Diabetes – What is Diabetes?
Diabetes is a serious condition that affects millions of people each year. It occurs when your body isn’t producing enough insulin, or when it can’t use the insulin it does produce effectively.
The good news is that it can be cured and treated or delayed through diet, exercise and medications. It’s also crucial to be aware of symptoms to be able to tell whether something is wrong and seek treatment.
What is diabetes?
Diabetes is a chronic health issue (long-lasting), which alters the way your body converts food into energy. It occurs when your pancreas stops making enough insulin or isn’t able to use it as well as it should.
Insulin is a hormone that assists your cells absorb and use sugar, which is known as glucose. Type 2 diabetics don’t produce enough insulin or are unable to use it correctly.
In both forms of diabetes, the blood sugar levels can become excessively high over time. This can cause problems with the kidneys, eyes and feet. It may also damage your heart arteries and brain.
Type 1 diabetes

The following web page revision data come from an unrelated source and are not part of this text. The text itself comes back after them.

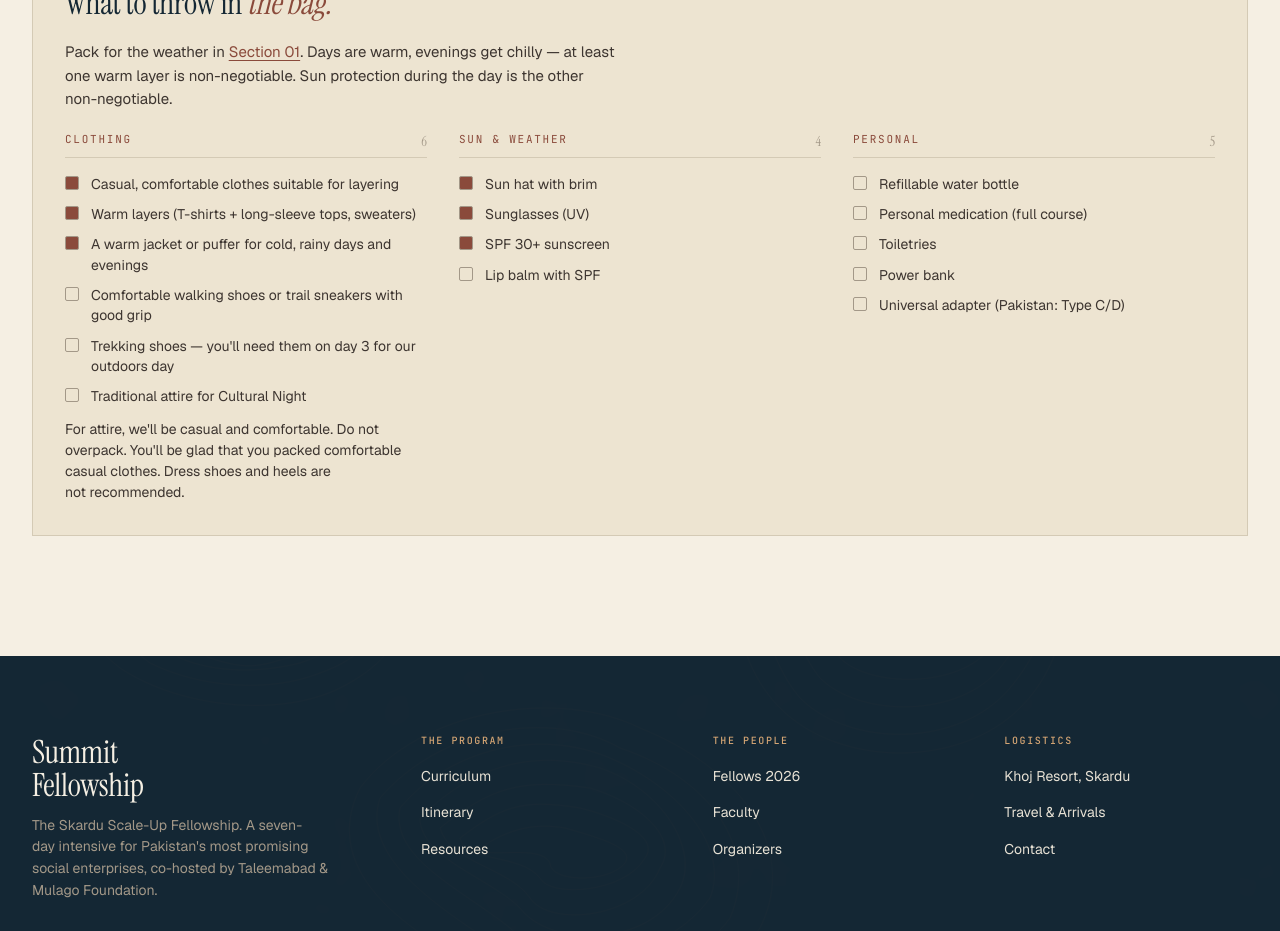
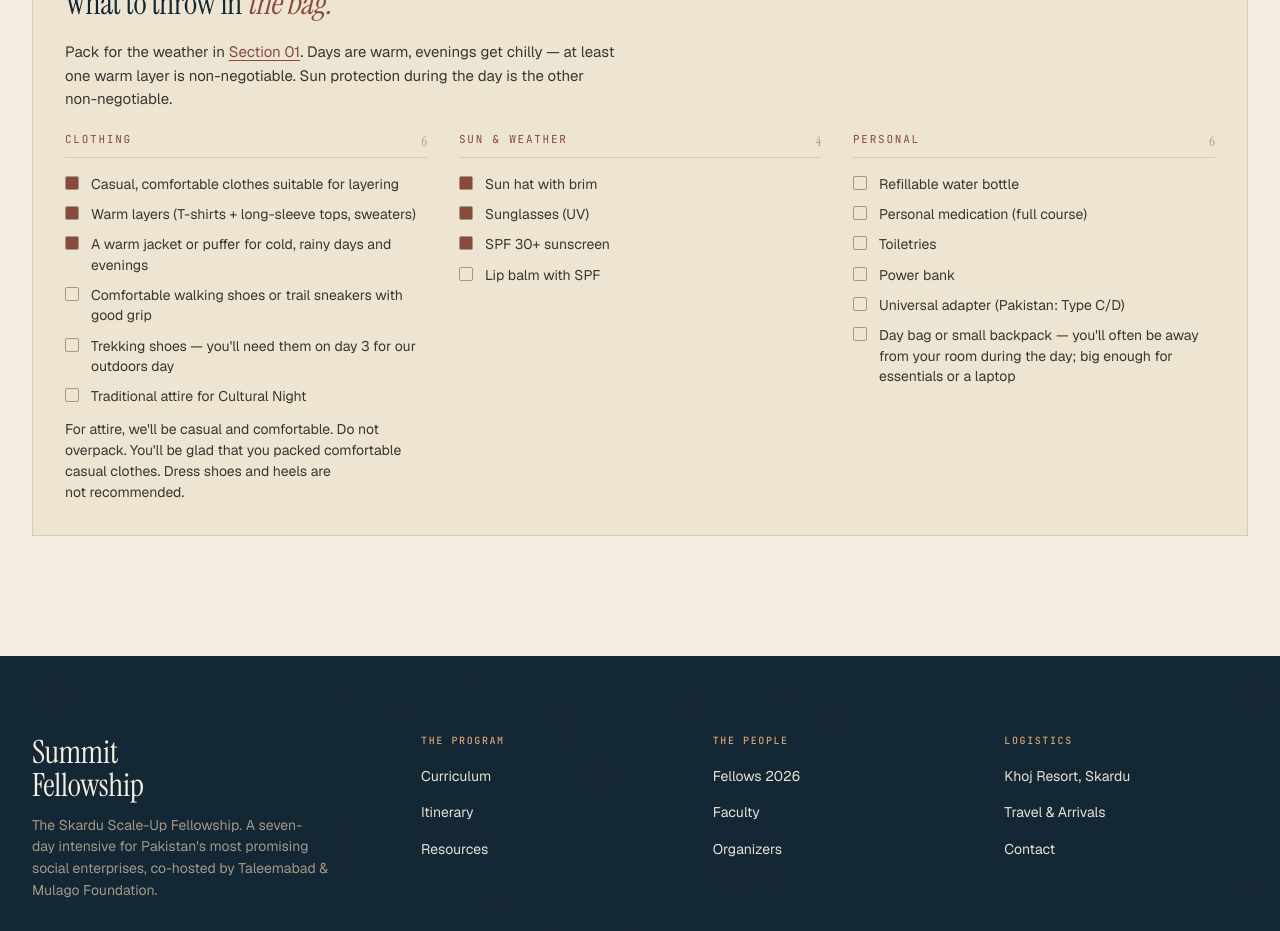
Before and after one commit to usmanjaved-droid/summit-fellowship-website, a Next.js app: page /venue in a window 1280 px wide. Shown: the part 7420-8351 px from the top of the page. Built offline with nearby package versions, Linux system fonts and the light colour scheme.

Commit message:
style: add day bag item to personal packing list
- Add day bag or small backpack to personal items
- Update personal items count from 5 to 6
- Item includes note about being away from room during the day

```diff
--- a/app/venue/page.tsx
+++ b/app/venue/page.tsx
@@ -432,13 +432,14 @@ export default function VenuePage() {
                 </div>
 
                 <div className={styles.packingCol}>
-                  <h4><span>Personal</span><span className={styles.ct}>5</span></h4>
+                  <h4><span>Personal</span><span className={styles.ct}>6</span></h4>
                   <ul>
                     <li>Refillable water bottle</li>
                     <li>Personal medication (full course)</li>
                     <li>Toiletries</li>
                     <li>Power bank</li>
                     <li>Universal adapter (Pakistan: Type C/D)</li>
+                    <li>Day bag or small backpack — you'll often be away from your room during the day; big enough for essentials or a laptop</li>
                   </ul>
                 </div>
               </div>
```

Type 1 diabetes is caused by an autoimmune reaction which means that your immune system attacks pancreatic cells that produce insulin, and destroys them. This destruction can happen over months or even years, eventually leading to the complete absence of insulin.
Insulin is needed by people who suffer from type 1 diabetes each day. They must also keep an eye on their blood sugar levels and adjust their insulin, food, and levels of exercise to keep their blood sugar in an acceptable range.
Type 2 diabetes
If you have type 2 diabetes the body does not make use of insulin as it should. Insulin is a hormonal substance that aids your cells in moving glucose (blood sugar) from your blood into your cells where it can be used to create energy.
People suffering from type 2 diabetes have to manage their condition with a healthy diet and exercise. They might also need to take medicine to control their blood sugar levels.
Women with diabetes are afflicted with symptoms
Diabetes is a chronic condition that affects people of all races, ethnicities, and genders. Women are at greater risk than men.
Women with diabetes are more likely to experience complications, like heart disease (the most common diabetes-related complication) and loss of vision.
Polydipsia is a sign of warning for women with diabetes. This is because diabetes can cause excess sugar to accumulate in your bloodstream and kidneys are unable to remove it.
Diabetes in men The signs and symptoms
In diabetes, cells are unable to use blood sugar (glucose) to produce energy. This is usually because the pancreas stops producing enough insulin.
This can result in high blood glucose levels. Your body will then try to lower the levels by flushing the excess glucose in your bloodstream through urine.
People suffering from diabetes frequently experience thirst and require to drink large amounts of fluids, up to four liters a day.
Men may also experience weight loss because their bodies break down muscle for energy instead of fat. This is due to the fact that their blood sugar levels stay high for extended periods.
A healthy diet with a low-carbohydrate diet can be an essential part of managing the condition. It can help you control blood sugar levels control weight and reduce the risk factors for heart disease.
Your diet should include plenty of whole foods like fruits, whole grains, vegetables, beans and low-fat dairy. It should be free of saturated (unhealthy) fats and added sugars.
You might also need to limit the amount of drinks that contain sugar you consume. These drinks are often high in sugar and can cause blood sugar levels to rise.
Your doctor may prescribe diabetes medication to keep your blood glucose (blood sugar) levels within an acceptable range. These medicines are usually combined with lifestyle changes, such as diet and exercise to manage your diabetes.
If your blood sugar levels aren’t well controlled on one medicine another medicine could be added. Your doctor will help you determine the most appropriate medicine to meet your needs and preferences.
Newer medicines, such as sodium-glucose-cotransporter-2 inhibitors as well as glucagon antagonists for the peptide-1 receptor, decrease blood sugar levels and are beneficial for the kidneys and cardiovascular system, while decreasing the risk of complications. They also aid in weight loss and are available in tablets and injections.